PORT RICHEY - Jacquie Stafford went into the interview wearing a nice pair of slacks and a button-down shirt - and feeling a little underdressed.
Turns out the seven other teenagers who were vying for the opportunity to be named Youth of the Year for Boys & Girls Clubs of Tampa Bay were all wearing suits.
"I was like, arggh!" said Stafford, 17, tossing back her long ash-blond hair and scrunching up her freckled face. "But I must have done something right when I went in there (for the interview) because I won."
After acing that interview in late February, Stafford was honored with the title of Youth of the Year for Tampa Bay.
On April 29, the Ridgewood High School senior will be in Miami, where she will compete against other local winners for the Florida state title and another $1,000 scholarship.
The prize money gets bigger if she moves on after that - $10,000 for the southeast regional title and $15,000 for national Youth of the Year.
The program, in existence since 1947, is sponsored by the Reader's Digest Foundation and honors youths throughout the country for their contributions to their families, their schools, the community and the Boys & Girls Club.
Her home life has sometimes been tumultuous, Stafford said. "I've been separated from my father since I was in sixth grade."
Stafford, who is the oldest child in her family, helps out often at home with chores and her three younger sisters.
She's also on a bowling team at LaneGlo North, where she bowls around a 145 and volunteers for various fundraising events.
Last summer she got a coaching license so she could help her peers. Recently, she's been preparing for upcoming youth bowling tournaments in Winter Haven and Orlando.
Stafford, who also likes to run in local 1K and 5K races, says she used to be into cheerleading but gave that up. At 5 feet 9, she says, "I'm too tall for that now."
The Port Richey Boys & Girls Club has been Stafford's afterschool hangout for the past three years. It's where she can be found five days a week starting a little after 2 p.m.
While other members play pool, she socializes a bit and awaits the arrival of younger kids from Bayonet Point Middle while music plays in the background.
"I love the environment," she says with a smile. "When the kids get here, it gets really loud."
Stafford says she ended up there because she needed volunteer hours, but also because her mom made her go after numerous bouts of skipping school when she was a sophomore.
"I got in so much trouble," she said. "The first time I got a referral, my mom said, 'You are volunteering.' "
"Now I can't stop."
So she spends countless volunteer hours planning car washes and bake sales as president of the club's Keystone Club. She also enjoys playing basketball and football with the middle school set or tutoring kids like 13-year-old Tyler Rhodes.
"She's awesome," said Tyler, who's had some tutoring in math and was named the Junior Youth of the Year at the Port Richey club. "She's talented in sports and academics.
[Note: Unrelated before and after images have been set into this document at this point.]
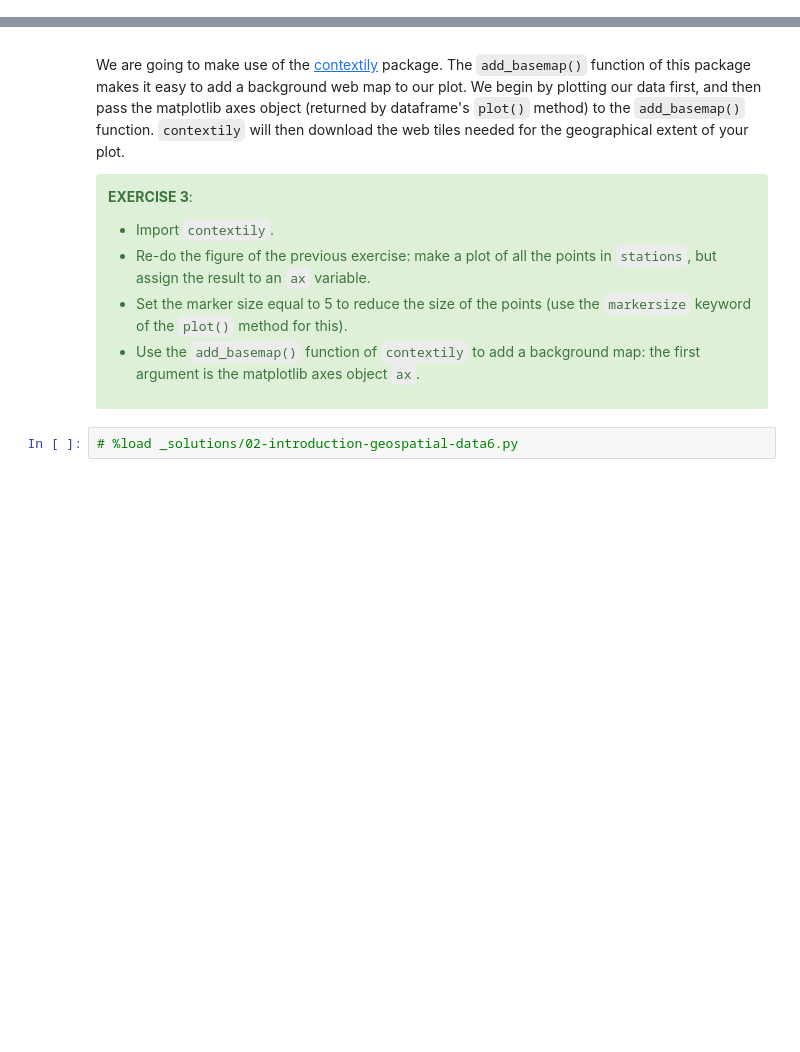
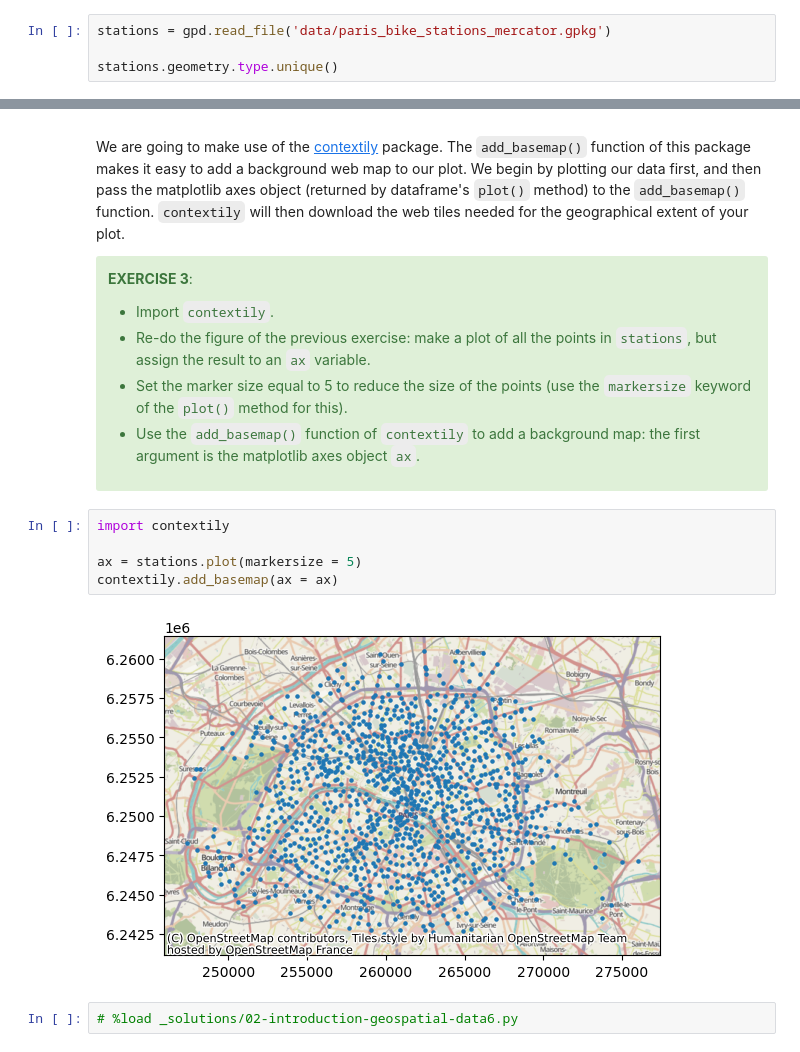
Before and after one commit to Pinnacle55/DS-python-geospatial-tutorial, a Jupyter notebook: notebooks/02-introduction-geospatial-data.ipynb, the cells around one changed output, grey strips where cells are left out. Saved outputs shown, nothing was run; the diff lists cells and outputs as text; blank space fills up the shorter version.

```diff
--- a/notebooks/02-introduction-geospatial-data.ipynb
+++ b/notebooks/02-introduction-geospatial-data.ipynb
@@ -190,3 +291,7 @@ We will start with exploring the bicycle station dataset (available as a GeoPack
 
 
 </div>
+# %%
+stations = gpd.read_file('data/paris_bike_stations_mercator.gpkg')
+
+stations.geometry.type.unique()
@@ -225,6 +344,13 @@ We are going to make use of the [contextily](https://github.com/darribas/context
 * Use the `add_basemap()` function of `contextily` to add a background map: the first argument is the matplotlib axes object `ax`.
 
 </div>
+# %%
+import contextily
+
+ax = stations.plot(markersize = 5)
+contextily.add_basemap(ax = ax)
+# %% [output]
+[figure, added]
 # %%
 # %load _solutions/02-introduction-geospatial-data6.py
 # %%
```
Also changed, not shown: parts of 43 cells of this notebook, 2 other files.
She's an overall good person."
"I like helping the kids," Stafford said. "When they get into bad things at school or they have problems at home, I just talk to them."
"She's a real positive role model," said club director Gary Moses, who nominated Stafford for the award. He hopes that her volunteer stint will evolve into a paying position at the club this summer.
That could help out with college expenses for Stafford, who has a 4.166 weighted grade point average at Ridgewood and hopes to attend Pasco-Hernando Community College, where she is currently dual-enrolled in a precalculus class.
"I've been applying for every scholarship I can," said Stafford, who also has her sights set on Florida State University in Tallahassee.
As for after that?
"Everybody's asking me that," she says. "And I have the same answer - I'm not really sure right now."
Whatever the case, Moses says , "The doors are wide open for her right now. She got her foot in there. Now she just has to keep going."